The Harlem Shake is a fairly simple social or Solo dance. It is mainly done with the torso and shoulders, shaking, popping, shimmying, but occasionally other body parts can get involved (Legs/Arms). It is highly improvisational and rhythmic. It is a take-off of the Eskista / Esketa which is a traditional dance from Ethiopia (North-East African or Abyssinian) which can be routinely seen on TV in their country. The Eskista migrated its way to Harlem New York in the early 1980's.
A local man to the area by the name of AL B. (aka Sisqo) is responsible for bringing this dance to the forefront of Harlem culture. Al B. would be asked by locals to do the dance and named it after him, they called it the "Albee" in 1981 when he was widely seen at the Rucker Park basketball games so the dance became briefly known as the 'albee' in his honour. In an interview he states: "It's a drunken shake anyway, it's an alcoholic shake, but it's fantastic, everybody loves it and everybody appreciates it."
In 1994 a rapper by the name of G-Dep, along with P-Diddy got wind of the dance and featured it in his music video called "Let's Get It (clip)." By 2001 on youtube, the dance was taking off.
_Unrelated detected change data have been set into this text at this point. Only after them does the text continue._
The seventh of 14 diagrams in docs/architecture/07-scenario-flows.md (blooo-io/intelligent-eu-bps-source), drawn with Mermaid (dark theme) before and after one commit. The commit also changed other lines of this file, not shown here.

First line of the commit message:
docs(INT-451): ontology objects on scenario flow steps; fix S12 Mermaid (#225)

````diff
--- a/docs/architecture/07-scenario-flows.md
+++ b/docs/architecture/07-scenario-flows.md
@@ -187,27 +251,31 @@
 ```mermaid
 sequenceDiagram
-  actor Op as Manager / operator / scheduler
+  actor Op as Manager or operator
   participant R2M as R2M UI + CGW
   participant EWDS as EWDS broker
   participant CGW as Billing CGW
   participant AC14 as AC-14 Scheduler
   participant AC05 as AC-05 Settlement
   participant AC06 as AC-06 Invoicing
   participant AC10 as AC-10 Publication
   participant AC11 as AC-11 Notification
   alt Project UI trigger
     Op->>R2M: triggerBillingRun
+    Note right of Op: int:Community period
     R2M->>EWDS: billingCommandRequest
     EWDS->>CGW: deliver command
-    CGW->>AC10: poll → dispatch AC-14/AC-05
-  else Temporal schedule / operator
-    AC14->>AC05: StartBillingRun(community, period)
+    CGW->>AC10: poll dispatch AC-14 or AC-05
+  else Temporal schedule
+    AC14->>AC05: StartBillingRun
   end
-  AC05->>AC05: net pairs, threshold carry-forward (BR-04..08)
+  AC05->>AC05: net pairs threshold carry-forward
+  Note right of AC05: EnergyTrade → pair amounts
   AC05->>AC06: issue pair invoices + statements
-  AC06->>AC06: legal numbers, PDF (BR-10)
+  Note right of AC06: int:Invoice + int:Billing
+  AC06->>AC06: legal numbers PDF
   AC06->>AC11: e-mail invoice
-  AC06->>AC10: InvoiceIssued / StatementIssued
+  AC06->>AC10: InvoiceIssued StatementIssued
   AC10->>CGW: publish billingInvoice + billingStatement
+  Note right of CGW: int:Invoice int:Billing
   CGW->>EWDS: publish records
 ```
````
Since then it has gained momentum over the years and started going Viral on You-Tube with Bauuer's Harlem Shake EDM song (EDM = Electronic Dance Music songs) released on August 23rd, 2012. Since February, The "Billboard top 100" has
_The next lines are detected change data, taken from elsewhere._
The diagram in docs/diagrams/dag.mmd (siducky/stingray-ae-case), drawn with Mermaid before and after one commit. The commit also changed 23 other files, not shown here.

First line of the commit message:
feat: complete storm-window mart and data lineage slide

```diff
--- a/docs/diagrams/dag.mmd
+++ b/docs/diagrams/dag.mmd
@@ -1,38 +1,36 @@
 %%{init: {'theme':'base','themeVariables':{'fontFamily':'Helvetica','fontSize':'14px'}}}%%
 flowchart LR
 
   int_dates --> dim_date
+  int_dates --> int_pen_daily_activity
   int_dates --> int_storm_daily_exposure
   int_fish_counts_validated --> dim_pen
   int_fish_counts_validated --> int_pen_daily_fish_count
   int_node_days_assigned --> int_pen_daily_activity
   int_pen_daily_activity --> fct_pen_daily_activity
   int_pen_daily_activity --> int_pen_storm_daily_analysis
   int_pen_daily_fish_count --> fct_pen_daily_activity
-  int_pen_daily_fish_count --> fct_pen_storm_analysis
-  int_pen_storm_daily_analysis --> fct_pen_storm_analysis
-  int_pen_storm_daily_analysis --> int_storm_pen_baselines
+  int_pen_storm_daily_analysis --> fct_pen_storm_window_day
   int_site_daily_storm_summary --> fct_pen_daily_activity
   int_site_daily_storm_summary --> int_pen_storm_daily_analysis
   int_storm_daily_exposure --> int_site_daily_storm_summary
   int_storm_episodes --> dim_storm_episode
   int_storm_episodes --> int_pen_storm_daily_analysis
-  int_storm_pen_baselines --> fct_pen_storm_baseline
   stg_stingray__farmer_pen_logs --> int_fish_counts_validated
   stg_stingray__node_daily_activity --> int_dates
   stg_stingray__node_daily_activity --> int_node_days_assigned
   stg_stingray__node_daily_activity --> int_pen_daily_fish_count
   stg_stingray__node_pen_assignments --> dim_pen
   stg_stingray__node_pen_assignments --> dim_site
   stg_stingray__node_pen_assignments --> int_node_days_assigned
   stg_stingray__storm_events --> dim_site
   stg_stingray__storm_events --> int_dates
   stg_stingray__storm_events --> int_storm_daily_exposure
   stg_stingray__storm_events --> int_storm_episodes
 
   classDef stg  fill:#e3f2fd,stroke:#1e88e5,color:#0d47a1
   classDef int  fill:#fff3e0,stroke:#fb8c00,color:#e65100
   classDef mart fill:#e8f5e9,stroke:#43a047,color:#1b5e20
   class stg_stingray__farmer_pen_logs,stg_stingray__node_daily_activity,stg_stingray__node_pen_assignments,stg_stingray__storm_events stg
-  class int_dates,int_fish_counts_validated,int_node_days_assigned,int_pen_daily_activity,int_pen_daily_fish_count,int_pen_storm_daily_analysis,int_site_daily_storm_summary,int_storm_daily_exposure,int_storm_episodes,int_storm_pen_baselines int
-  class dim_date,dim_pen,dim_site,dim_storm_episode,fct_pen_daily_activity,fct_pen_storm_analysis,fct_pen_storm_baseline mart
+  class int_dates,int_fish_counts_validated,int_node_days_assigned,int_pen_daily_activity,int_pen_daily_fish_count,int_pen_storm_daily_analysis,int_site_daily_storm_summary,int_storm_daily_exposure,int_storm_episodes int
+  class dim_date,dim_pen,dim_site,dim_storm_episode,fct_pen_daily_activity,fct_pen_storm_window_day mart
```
been including You-Tube music video hits / Popularity in it's ratings, making Bauuer's the number one song on its charts. Gangnam style by Psy was not included do to the date of its release when Billboard started adding Y/T to its data base. In February 2013, Bauuer's song and the Video by Y/T Comedian Filthy Frank went Viral and spawned a series of dance copycat videos that begin with a masked individual dancing alone in a group before suddenly cutting to a wild dance party featuring the entire group.
This lead to an abundance of you-tube videos being made, most of them are ridiculous in nature, being stupid costumes, corny movements, somewhat poking fun at itself and the ones dancing it, seemingly pushing the envelope on the original video release. It seems as tho the more ridiculous the costume (diapers, Super Hero, Super Mario Bros, Crazy looking Wigs, dancing on furniture etc) and movements are the key. However, they are having a lot of fun playing with it, each trying to out do the other videos online in craziness, and that's what counts in this You-tube form of the dance.
By the second week of February 2013, more than 4,000 “Harlem Shake” videos were uploaded to YouTube each day, according to YouTube’s official trend report. By the 13th of February, approximately 12,000 “Harlem Shake” videos had been posted, gaining more than 44 million views. A now somewhat older You-Tube top ten video of the Harlem shake is on the right in this clip. Hopefully this trend along with Billboards inclusion will allow more "fair-use", rather than blocking you-tube's videos made by it's fans, might even change a few copyright laws for the better by realizing the publics use can potentially make them rich, even if they have to share a bit of it with an amateur/fan.
... Click Here to see what Harlem thinks of the You-Tube versions.... One writer to the video qouted "what the heck are they doing now the harlem seizure?".